►
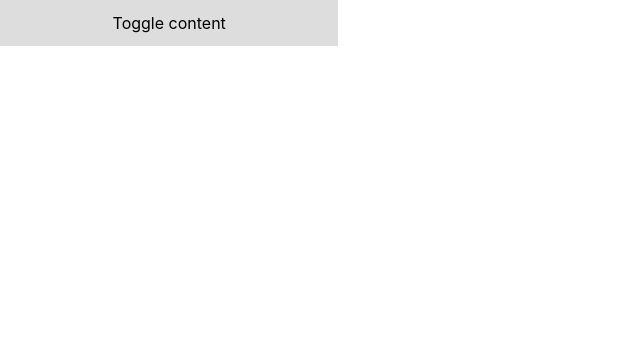
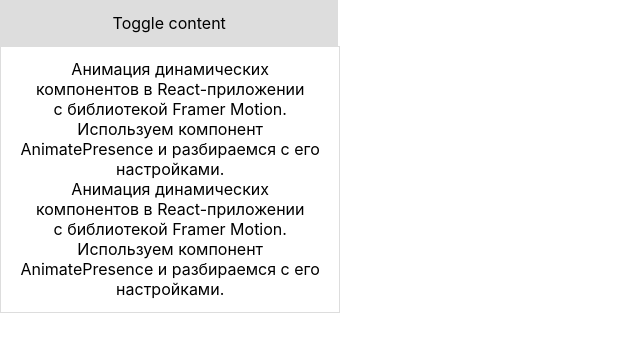
Before and after one commit to AlexsandrKotobus/framermotion, a React (Create React App) app: page / in a window 1280 px wide. Shown: the top 352 px of the page, without its empty margins (0-640 px from the left). Built offline with nearby package versions, Linux system fonts and the light colour scheme.

Commit message:
<AnimatePresence initial={false}>

```diff
--- a/src/components/Collapsible.jsx
+++ b/src/components/Collapsible.jsx
@@ -7,8 +7,8 @@ const Collapsible = (props) => {
         title ='click me',
         children,
     } = props;
-    //стейт
-    const [isVisible, setVisible] = useState(false);
+    //стейт для отображения состояния видимости
+    const [isVisible, setVisible] = useState(true);
     //функция управления видимостью
     const handelVisibility = () => setVisible(!isVisible);
     return (
@@ -26,11 +26,17 @@ const Collapsible = (props) => {
             {title}
         </div>
         {/* контентная часть, которая будет появляться и исчезать */}
-            <AnimatePresence>{
+            <AnimatePresence initial={false}>{
                 isVisible && (
-                    <motion.div>
+                    <motion.div
+                    initial = {{height: 0}}
+                    animate={{height: 'auto'}}
+                    exit={{height: 0}}
+                    style={{overflow: 'hidden'}}
+                    transition={{duration: 2}}
+                    >
                     <div style = {{
-                        padding: '0.8rem 1.2rem',
+                        padding: '0.8rem 1.2rem', width: 300, border: '1px solid #ddd'
                     }}>
                         {children}
                     </div>
```
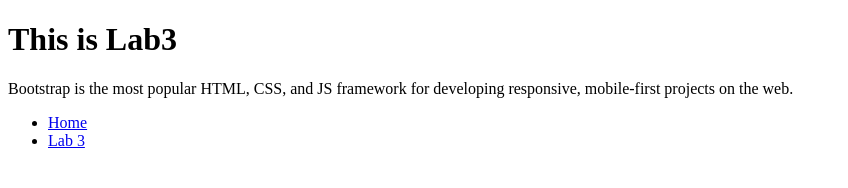
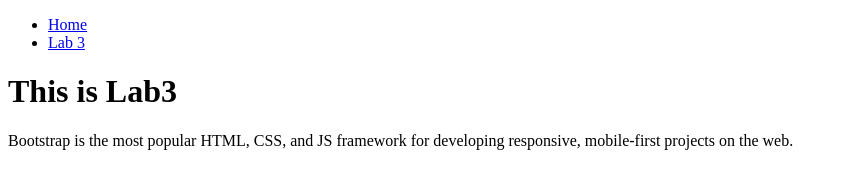
Before and after one commit to CuthL/cuthl.github.io, a plain HTML site: page lab3.html in a window 1280 px wide. Shown: the whole page, without its empty margins (0-848 px from the left). Drawn offline with Linux system fonts and the light colour scheme.

Commit message:
Update lab3.html

```diff
--- a/lab3.html
+++ b/lab3.html
@@ -10,11 +10,7 @@
 </style>
 
 <body>
-    <div class="jumbotron">
-        <h1>This is Lab3</h1>
-        <p>Bootstrap is the most popular HTML, CSS, and JS framework for developing
-            responsive, mobile-first projects on the web.</p>
-    </div>
+
     <div class="navbar">
         <ul>
          <li><a href="https://cuthl.github.io/">Home</a></li>
@@ -22,5 +18,10 @@
          </ul>
        </div>
 
-       <h1></h1>
+    <div class="jumbotron">
+        <h1>This is Lab3</h1>
+        <p>Bootstrap is the most popular HTML, CSS, and JS framework for developing
+            responsive, mobile-first projects on the web.</p>
+    </div>
+
 </body>
```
◄
> **ACTIVITY**: Copy all records exactly, no images.

> **PROBLEM SOLUTION**:
Before and after one commit to AlexsandrKotobus/framermotion, a React (Create React App) app: page / in a window 1280 px wide. Shown: the top 352 px of the page, without its empty margins (0-640 px from the left). Built offline with nearby package versions, Linux system fonts and the light colour scheme.

Commit message:
<AnimatePresence initial={false}>

```diff
--- a/src/components/Collapsible.jsx
+++ b/src/components/Collapsible.jsx
@@ -7,8 +7,8 @@ const Collapsible = (props) => {
         title ='click me',
         children,
     } = props;
-    //стейт
-    const [isVisible, setVisible] = useState(false);
+    //стейт для отображения состояния видимости
+    const [isVisible, setVisible] = useState(true);
     //функция управления видимостью
     const handelVisibility = () => setVisible(!isVisible);
     return (
@@ -26,11 +26,17 @@ const Collapsible = (props) => {
             {title}
         </div>
         {/* контентная часть, которая будет появляться и исчезать */}
-            <AnimatePresence>{
+            <AnimatePresence initial={false}>{
                 isVisible && (
-                    <motion.div>
+                    <motion.div
+                    initial = {{height: 0}}
+                    animate={{height: 'auto'}}
+                    exit={{height: 0}}
+                    style={{overflow: 'hidden'}}
+                    transition={{duration: 2}}
+                    >
                     <div style = {{
-                        padding: '0.8rem 1.2rem',
+                        padding: '0.8rem 1.2rem', width: 300, border: '1px solid #ddd'
                     }}>
                         {children}
                     </div>
```
Before and after one commit to CuthL/cuthl.github.io, a plain HTML site: page lab3.html in a window 1280 px wide. Shown: the whole page, without its empty margins (0-848 px from the left). Drawn offline with Linux system fonts and the light colour scheme.

Commit message:
Update lab3.html

```diff
--- a/lab3.html
+++ b/lab3.html
@@ -10,11 +10,7 @@
 </style>
 
 <body>
-    <div class="jumbotron">
-        <h1>This is Lab3</h1>
-        <p>Bootstrap is the most popular HTML, CSS, and JS framework for developing
-            responsive, mobile-first projects on the web.</p>
-    </div>
+
     <div class="navbar">
         <ul>
          <li><a href="https://cuthl.github.io/">Home</a></li>
@@ -22,5 +18,10 @@
          </ul>
        </div>
 
-       <h1></h1>
+    <div class="jumbotron">
+        <h1>This is Lab3</h1>
+        <p>Bootstrap is the most popular HTML, CSS, and JS framework for developing
+            responsive, mobile-first projects on the web.</p>
+    </div>
+
 </body>
```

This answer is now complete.